Not gonna lie… that’s geeky. 🙂 And I don’t expect that many reading this will be able to do it. But, you can always hire a coder to get it done for you.

In essence, the data you need is almost always there. It is just disconnected. And sometimes the act of connecting it and displaying it into an easy way requires you to do programming to make different systems talk to each other and make calculations based on that.

It is what it is. 🙂

Focus On The Numbers

I’ll end off with this…

It is highly important that you manage and grow your blog-based online business using real metrics. Not fuzzy feelings or cute little metrics like blog comments, but real metrics which matter.

That is, if you’re in this for the purpose of business. 🙂

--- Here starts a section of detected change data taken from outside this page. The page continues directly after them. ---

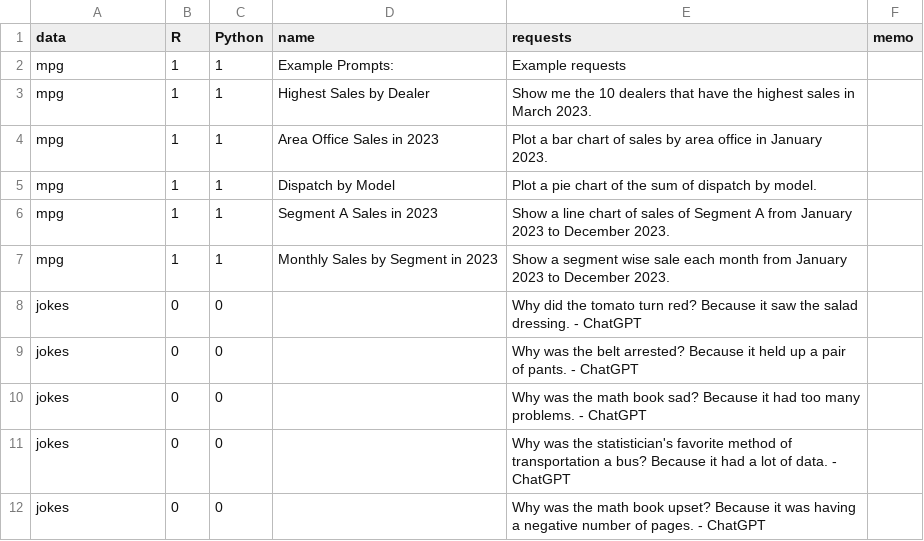
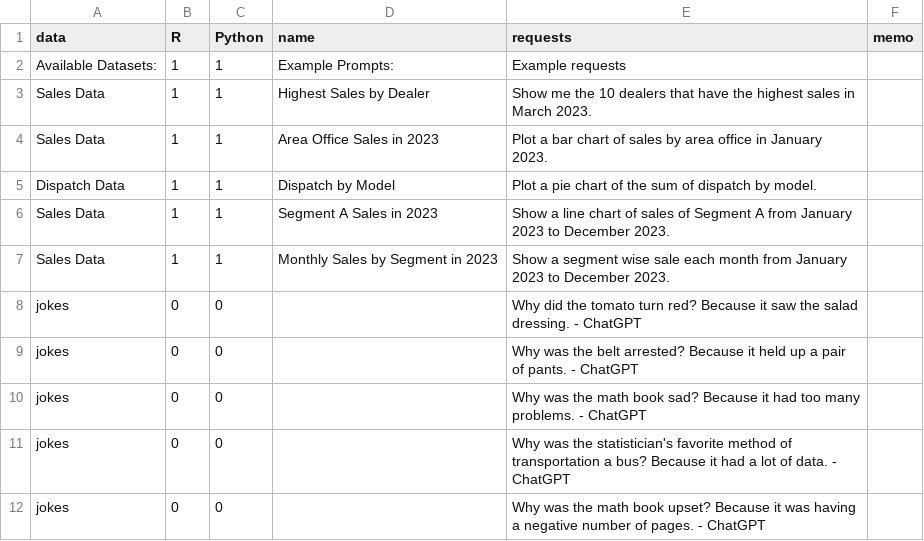
Before and after one commit to dan-burk/RTutor, a CSV file: inst/app/www/demo_questions.csv, drawn as a sheet; only a part is shown.

Commit message:
Change demo_questions csv

```diff
--- a/inst/app/www/demo_questions.csv
+++ b/inst/app/www/demo_questions.csv
@@ -1,8 +1,8 @@
 data,R,Python,name,requests,memo
-mpg,1,1,Example Prompts: ,Example requests,
-mpg,1,1,Highest Sales by Dealer,Show me the 10 dealers that have the highest sales in March 2023.,
-mpg,1,1,Area Office Sales in 2023,Plot a bar chart of sales by area office in January 2023.,
-mpg,1,1,Dispatch by Model,Plot a pie chart of the sum of dispatch by model.,
-mpg,1,1,Segment A Sales in 2023,Show a line chart of sales of Segment A from January 2023 to December 2023.,
-mpg,1,1,Monthly Sales by Segment in 2023,Show a segment wise sale each month from January 2023 to December 2023.,
+Available Datasets:,1,1,Example Prompts: ,Example requests,
+Sales Data,1,1,Highest Sales by Dealer,Show me the 10 dealers that have the highest sales in March 2023.,
+Sales Data,1,1,Area Office Sales in 2023,Plot a bar chart of sales by area office in January 2023.,
+Dispatch Data,1,1,Dispatch by Model,Plot a pie chart of the sum of dispatch by model.,
+Sales Data,1,1,Segment A Sales in 2023,Show a line chart of sales of Segment A from January 2023 to December 2023.,
+Sales Data,1,1,Monthly Sales by Segment in 2023,Show a segment wise sale each month from January 2023 to December 2023.,
 jokes,0,0,,Why did the tomato turn red? Because it saw the salad dressing. - ChatGPT,
```
Also changed, not shown: 1 other file.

You could go around and track your core numbers manually. You could even keep a running record of them in a spreadsheet and even have a virtual assistant update it for you. Good old “human automation” at work. 😉

But, if you want to take it up a notch, consider taking the time to set up a dashboard.

It is like the instrument panel for your business. Your car has one. Planes have one. Your business should, too.

If you want to dive deeper into this with me, consider joining us inside the Blog Monetization Lab. Very soon, I am going to be doing an instructional series and turn it into a new Action Plan… and it will be how to set up a dashboard like this. And in it, I’m going to be sharing exact scripts and getting deeper into the technicals on how to do it. If you want to be a part of it, you’ll need to be a Lab member. 🙂

One Comment

  1. Nice read, you explain how to setup gathering these metric very well. However, I do think it is important that you first define how and which metrics are drivers for change. Very often webmaster become too caught up in for example link building whilst forgetting about the picture: ‘building value for the end-user’.

    One way to do this is to make a plan containing at least which metrics in which timeframe and how much they should increase. As well as defining a plan to get there.

Leave a Reply